- If you usually have ten (10) beds on your FOURTH floor, where you commonly care for up to ten (10) Med/Surg patients...
- One day, you have a patient surge, and need to be able to care for twelve (12) Med/Surg patients...
- ... then you will need to create two (2) extra Med/Surg beds, maybe on the FIFTH floor.
Assuming you are approved to 'surge' your bed capacity like this, and have the Med/Surg nurses available to support those two (2) extra Med/Surg beds on the FIFTH floor, then you can hypothetically create a bed with a defined (Nursing) level-of-care in any geographic location that can support the delivery of the necessary (Nursing) level-of-care.
For example, in an disaster scenario, you could hypothetically make a med/surg bed available in your cafeteria (assuming you had the available resources) :
- ADMIT TO = Med/Surg Level-of-care
- GEOGRAPHIC LOCATION = CAFETERIA Bed 2
- SERVICE = Inpatient Hospitalist

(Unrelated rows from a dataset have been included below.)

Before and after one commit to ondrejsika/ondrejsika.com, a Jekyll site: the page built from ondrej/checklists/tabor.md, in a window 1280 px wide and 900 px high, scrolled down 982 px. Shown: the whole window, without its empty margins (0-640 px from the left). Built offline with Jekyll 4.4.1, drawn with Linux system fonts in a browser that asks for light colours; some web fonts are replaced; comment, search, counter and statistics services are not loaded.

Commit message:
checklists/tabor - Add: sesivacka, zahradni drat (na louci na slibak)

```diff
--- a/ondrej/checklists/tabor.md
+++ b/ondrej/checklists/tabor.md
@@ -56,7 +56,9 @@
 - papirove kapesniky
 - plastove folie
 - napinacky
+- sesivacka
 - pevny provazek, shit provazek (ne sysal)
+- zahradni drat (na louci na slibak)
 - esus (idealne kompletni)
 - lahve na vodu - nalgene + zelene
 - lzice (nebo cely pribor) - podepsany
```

Or, if you are admitting a Med/Surg Patient from the Emergency Room to your FOURTH floor (where you commonly care for Med/Surg patients) - If there is no bed available on the FOURTH floor, you you could hypothetically admit and 'board' the Med/Surg patient (temporarily) in an Emergency Department location :
- ADMIT TO = Med/Surg Level-of-Care
- GEOGRAPHIC LOCATION = ED Bed 2
- SERVICE = Inpatient Hospitalist
... and then once the bed becomes available on the FOURTH floor, you could update the status:
- ADMIT TO = Med/Surg Level-of-Care
- GEOGRAPHIC LOCATION = Fourth Floor Bed 401
- SERVICE = Inpatient Hospitalist
As you can see, keeping this terminology clear and concise is important for the delivery of services.
2. SECOND CHALLENGE : The second challenge that comes from naming conventions that combine concepts (e.g. "FOURTH Floor Med/Surg") is data-reporting. Suppose that when beds are needed - you
- sometimes have to board MED/SURG patients on your FIFTH floor, or
- sometimes you have to board TELEMETRY patients on your FOURTH floor.
And then one day, you need to know, "How many Med/Surg patients did we see last month?"
- If you generate a report of 'How many patients were geographically admitted to the FOURTH floor', you may miss any Med/Surg patients who were boarded in other locations, or over-count other telemetry patients who might have been temporarily boarded on the FOURTH floor.
- If, instead, you generate a report of 'How many patients were admitted with a Level-of-Care=Med/Surg", your report will be accurate and will account for any patients who were temporarily boarded in non-standard locations.
If this all seems confusing, you're not alone. Even seasoned professionals can sometimes confuse/interchange these terms. It's helpful to have an experienced Clinical Leader, Bed Manager, HIM/Billing/Coding person, or Applied Clinical Informatics person to help translate/validate, help design your bed management and patient flow strategy, and then help turn that into build/configuration that meets the needs of your patients, Nurses, Physicians, Bed Managers, Billers/Coders, and Data Reporting teams.
In conclusion - These terms are all very important, and are the reason most hospital admissions contain the following information :
- [ REQUIRED ] ADMIT TO = ________ (Nursing) Level-of-care
- [ REQUIRED ] SERVICE = ___________
- [ OPTIONAL ] GEOGRAPHIC LOCATION=(Use only if a particular location is necessary, otherwise Nursing may not have any flexibility about where to geographically locate the patient in a surge/boarding scenario.)
... and why it's also helpful to track doctors by both their specialty/subspecialty and also their service(s) :
- SPECIALTY/SUBSPECIALTY = Internal Medicine (General Internal Medicine)
- SERVICE1 (Primary Service) = Inpatient Hospitalist
- SERVICE2 (Secondary Service) = Outpatient General Internal Medicine
While this may have been somewhat lengthy, I hope this helps you review and discuss this terminology with your own teams.
Remember, this blog is for academic/discussion purposes only - Your mileage may vary! Have any patient flow or bed management tips you'd like to share? Have any experiences managing this terminology with your teams, or any other feedback you'd like to share? Leave it in the comments section below!